Theyhave also been shown to play important roles in the evolution of gene regulation 10 and theorigin of novelty 11-12. Despite these examples, TE mobilization is generally harmful to hostgenomes (e.g.

when insertions disrupt protein-coding genes 13), and organisms have evolvedmechanisms to repress TEs, such as the germline-specific piRNA pathway 14. Despite their prevalence in genomes 15 and impact on fitness, little is known about thefactors controlling TE mobilization. Several studies have shown that environmental factorsincluding temperature, salinity and UV exposure can affect transposition 16-18. However,published data is controversial and there is no systematic and broad analysis of this effectincluding multiple TEs, genetic backgrounds and environmental factors. This project fills thatgap to provide new insight into the prevalence, mechanism and evolutionary significance ofenvironmentally-induced TE mobilization.

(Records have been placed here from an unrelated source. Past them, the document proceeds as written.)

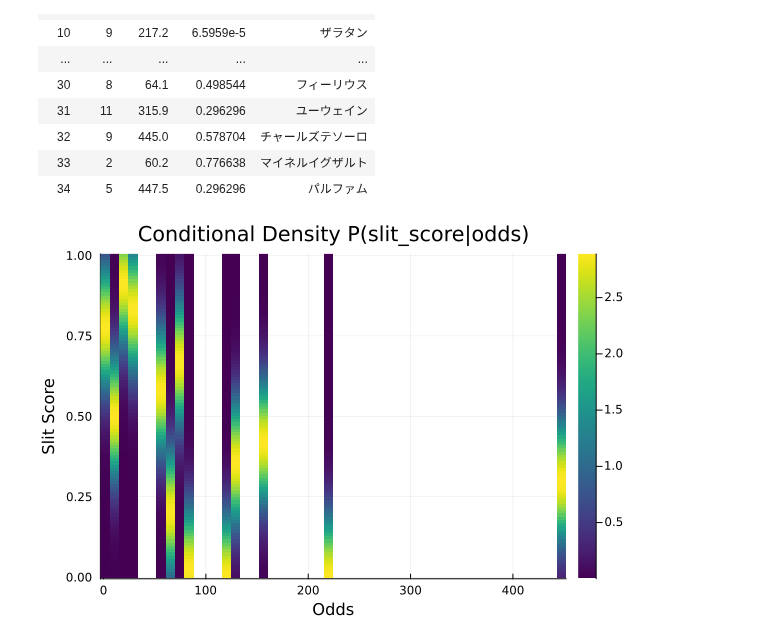
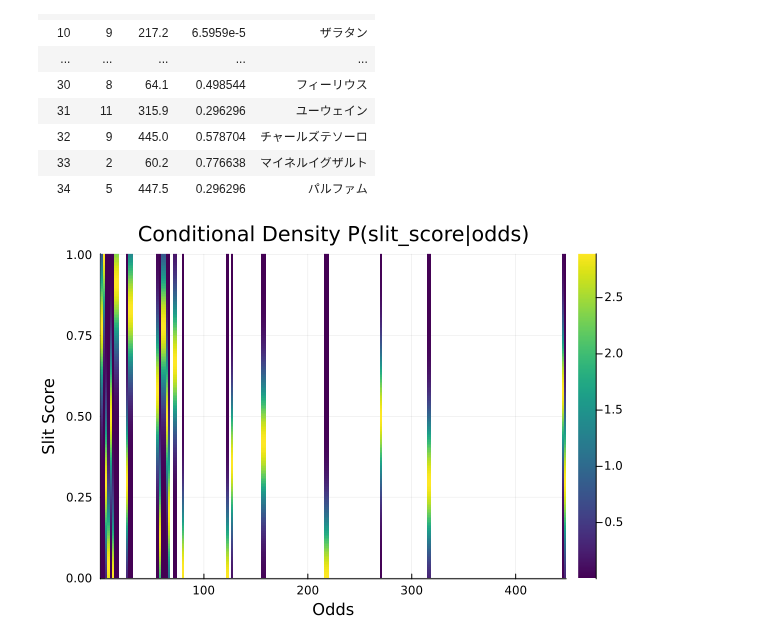
Before and after one commit to tndd/Mymljl, a Jupyter notebook: src/005_02.ipynb, the cells around one changed output. Drawn from its saved outputs; the diff is of its cells as text; code cells hidden in the pictures.

```diff
--- a/src/005_02.ipynb
+++ b/src/005_02.ipynb
@@ -28,34 +28,34 @@ using KernelDensity
 using Plots
 
 
 # 条件付きKDEの実装
-function conditional_kde(x_target, x_values, y_values, bandwidth=0.1)
+function conditional_kde(x_target, x_values, y_values, bandwidth=0.05)
     # 重みの計算（カーネル関数としてガウシアンカーネルを使用）
     weights = exp.(-0.5 * ((x_values .- x_target) ./ bandwidth).^2)
     weights = weights ./ sum(weights)
 
     # 重み付きKDE
     kde_result = kde(y_values, weights=weights)
     return kde_result
 end
 
 # オッズの値のグリッドポイント
-odds_grid = range(minimum(df.odds), maximum(df.odds), length=50)
-slit_score_grid = range(0, 1, length=100)
+odds_grid = range(minimum(df.odds), maximum(df.odds), length=200)
+slit_score_grid = range(0, 1, length=200)
 
 # 各オッズに対する条件付き確率密度を計算
 density_matrix = zeros(length(slit_score_grid), length(odds_grid))
 for (i, odds) in enumerate(odds_grid)
     kde_result = conditional_kde(odds, df.odds, df.slit_score)
     density_matrix[:, i] = pdf(kde_result, slit_score_grid)
 end
 
 # ヒートマップでの可視化
 heatmap(odds_grid, slit_score_grid, density_matrix,
     xlabel="Odds",
     ylabel="Slit Score",
     title="Conditional Density P(slit_score|odds)",
     color=:viridis
 )
 # %% [output]
-[figure, old version]
+[figure, new version]
```
Also changed, not shown: 1 other file.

PROJECT OVERVIEW & IMPACTI propose to study the effect of environmental perturbation, including biotic (symbionts andparasites) and abiotic (temperature) factors, on TE mobilization in the Drosophilamelanogaster germline. This follows on preliminary findings from my MSc project in the lab ofPatri?cia Beldade at the IGC, dedicated to studying the genetic and environmental basis ofvariation and diversity 19-20. The project will also involve researchers from Toulouseinterested in the ecological impact of environmental change and in TEs as source of noveladaptive variants 6.

In particular, I will work with David Duneau, an expert in host-parasiteinteractions using invertebrate hosts 21-22. Our work will impact the fields of evolutionary biology, ecology and genetics, as well as studiesof TE dynamics. The focus on environmental perturbation is especially timely, given the unprecedented rate of global environmental change and the need for the scientific communityto understand how species will cope with it. 500 words Objectives (max: 300 words) DONE The project’s MAIN OBJECTIVE is to characterize the effect of environmental perturbation onthe generation of genetic variation, through mobilization of TEs in the germline.

Morespecifically, we will investigate environmental effects on levels of TE expression (AIM 1) andtransposition (AIM 2), as well as the mechanisms (AIM 3) and adaptive significance (AIM 4) ofthose effects. We will focus on different types of perturbation (biotic and abiotic stressors) onthe germline of male and female Drosophila melanogaster of different genetic backgrounds.We planned specific experiments and have alternative paths to be considered as workprogresses. Towards meeting AIM1, we will quantify levels of TE expression in ovaries and testes of adultflies exposed to environmental perturbation (TASK 1). Towards meeting AIM2, we will quantifytransposition events of candidate TEs selected based on the results of TASK 1 in the progeny ofadults exposed to environmental perturbation (TASK 2). Together, the work planned for AIMs1 and 2 will test the hypothesis that environmental perturbation can contribute to thegeneration of increased genetic variation through TE mobilization, and it will enable us todissect the effects of host genetic backgrounds and sex to this.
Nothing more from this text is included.